I was shocked.  It’s very rare that I’ve been given a pastor’s pulpit to speak from—in fact, it’s only happened three times, and only once before that I’ve been invited to preach.  I felt so honored and humbled.  I hadn’t even realized that I would be the preacher for their service.

After the service the church had a Christmas pot luck luncheon.  And with a good meal in my tummy, I got in my car and headed for my final Texas destination: my cousin, Kenny’s house in Tyler.


The long drive from Abilene to Tyler was made even longer by thunderstorms along the way.  Sometimes the rain came down so hard that even with wipers on full-speed, they couldn’t handle all the water.  Naturally, all the traffic slowed, so the five hour trip took me seven hours.  I arrived after dark again.

Despite the late hour, I was able to get a good visit in with Kenny and Peg.  Their church was having a special concert for the Sunday evening service.  They asked if I wanted to go, and of course I said yes.

The whole service was magical: the scenery, the lighting, the singing, the music, everything.  It was a wonderful evening honoring our Lord’s birth.

Afterwards, we went to visit Kenny’s mom, Aunt Sadie.  The last time I was in Tyler, Aunt Sadie was suffering—both physically and from depression.  She spoke several times about being ready to die.  This time I was pleased to see that Aunt Sadie was living in a really nice assisted living apartment, and she has regained her sense of humor and love for life.  The caregivers were very sweet to her, and her affection for them was obvious.  What a happy difference from the last time I saw her!

As we returned home, Kenny asked if I would consider staying another day, but I said, “I can’t.  I have a grandbaby due to be born, and I need to get back to North Carolina.”  My sons live in the Raleigh-Durham-Chapel Hill area, about four hours from Asheville—not super-close, but so much closer than Italy.  So the following day I hopped in the car and headed back to North Carolina.

Hurricane Mills, Tennessee

I drove to Memphis, but since it was only about four in the afternoon when I arrived, I decided to drive on.  About two and a half hours later, it was dark, and I was tired.  I checked into a hotel on the interstate and collapsed.  Despite being anxious to get home, I had driven for over eight hours, and I was exhausted.


Early the next morning, I hopped into the car, glad that I would be sleeping in my own bed that night.  By late morning I was crossing the state line back into North Carolina.  Just then, on that remote mountain pass between Tennessee and North Carolina, my phone started pinging and pinging and pinging.  This phone has the same signal for notifications as it has for sensing a Wi-Fi zone.  So I didn’t really think so much of it, except that it seemed unusual for there to be so much Wi-Fi in that remote area.
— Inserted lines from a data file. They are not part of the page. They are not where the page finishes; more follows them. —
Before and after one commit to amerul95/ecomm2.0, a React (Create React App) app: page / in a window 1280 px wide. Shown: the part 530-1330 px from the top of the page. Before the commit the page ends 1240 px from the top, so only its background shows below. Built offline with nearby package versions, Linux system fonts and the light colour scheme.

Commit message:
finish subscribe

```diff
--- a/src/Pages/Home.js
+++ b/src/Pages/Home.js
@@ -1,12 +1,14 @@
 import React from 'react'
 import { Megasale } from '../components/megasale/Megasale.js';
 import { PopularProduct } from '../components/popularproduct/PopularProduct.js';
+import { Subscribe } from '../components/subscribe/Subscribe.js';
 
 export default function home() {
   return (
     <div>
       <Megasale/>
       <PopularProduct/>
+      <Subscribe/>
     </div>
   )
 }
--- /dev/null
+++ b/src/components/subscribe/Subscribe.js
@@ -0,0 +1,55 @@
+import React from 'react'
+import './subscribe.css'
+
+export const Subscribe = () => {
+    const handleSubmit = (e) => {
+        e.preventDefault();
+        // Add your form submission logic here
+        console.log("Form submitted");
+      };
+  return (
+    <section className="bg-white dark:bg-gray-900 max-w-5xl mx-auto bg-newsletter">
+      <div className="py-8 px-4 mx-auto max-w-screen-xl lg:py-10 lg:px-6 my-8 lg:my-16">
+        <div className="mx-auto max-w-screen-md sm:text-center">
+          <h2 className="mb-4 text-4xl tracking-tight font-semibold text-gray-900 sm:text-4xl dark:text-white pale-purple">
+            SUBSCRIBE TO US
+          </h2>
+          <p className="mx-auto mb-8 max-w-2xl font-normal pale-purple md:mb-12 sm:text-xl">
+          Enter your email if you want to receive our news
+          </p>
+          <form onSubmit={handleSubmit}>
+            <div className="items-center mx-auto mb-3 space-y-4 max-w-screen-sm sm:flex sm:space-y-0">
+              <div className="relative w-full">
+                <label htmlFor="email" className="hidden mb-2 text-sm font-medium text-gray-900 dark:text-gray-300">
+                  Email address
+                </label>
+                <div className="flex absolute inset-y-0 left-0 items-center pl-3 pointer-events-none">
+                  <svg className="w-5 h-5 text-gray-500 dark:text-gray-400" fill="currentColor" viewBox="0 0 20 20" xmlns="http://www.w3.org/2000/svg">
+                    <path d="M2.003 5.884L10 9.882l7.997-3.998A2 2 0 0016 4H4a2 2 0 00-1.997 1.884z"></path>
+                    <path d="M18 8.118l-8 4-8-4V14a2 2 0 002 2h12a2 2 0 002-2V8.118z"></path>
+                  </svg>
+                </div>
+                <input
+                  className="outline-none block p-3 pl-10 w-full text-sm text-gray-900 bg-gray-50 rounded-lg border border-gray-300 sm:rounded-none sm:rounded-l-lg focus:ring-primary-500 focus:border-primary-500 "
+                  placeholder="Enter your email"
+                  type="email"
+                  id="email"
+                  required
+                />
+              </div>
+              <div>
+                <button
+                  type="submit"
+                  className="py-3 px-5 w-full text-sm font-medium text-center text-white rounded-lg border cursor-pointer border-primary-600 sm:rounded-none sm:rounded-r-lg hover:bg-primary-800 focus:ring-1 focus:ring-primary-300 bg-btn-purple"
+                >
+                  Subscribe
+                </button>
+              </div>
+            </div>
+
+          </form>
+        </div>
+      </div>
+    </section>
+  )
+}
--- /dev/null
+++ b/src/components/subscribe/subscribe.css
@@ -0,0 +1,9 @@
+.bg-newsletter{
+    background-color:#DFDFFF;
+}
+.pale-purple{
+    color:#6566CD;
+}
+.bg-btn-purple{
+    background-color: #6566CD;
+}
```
When I got to Asheville, lunch was already being served, so I stopped at the grocery store and got myself some lunch to take home.  I got another ping, so I looked at my phone.  The message was a picture of a baby.  I realized instantly the significance, and my joy bubbled over.  I looked all around me, but there was no one I knew in the grocery store that I could share the joyous news with.  So I paid for my lunch and took it home.  I stopped in the dining room on the way in and, without saying a word, I showed Mom the picture.  She also quickly realized whose baby it was and started showing it around.

So a great trip to Texas ended on the highest note possible: my new grandbaby’s birth.  And this one is particularly momentous because she is the first girl born in our branch of the family since my own birth, nearly 60 years ago.  Imagine that!  Is she going to be loved and spoiled?  You better believe it!  God is good!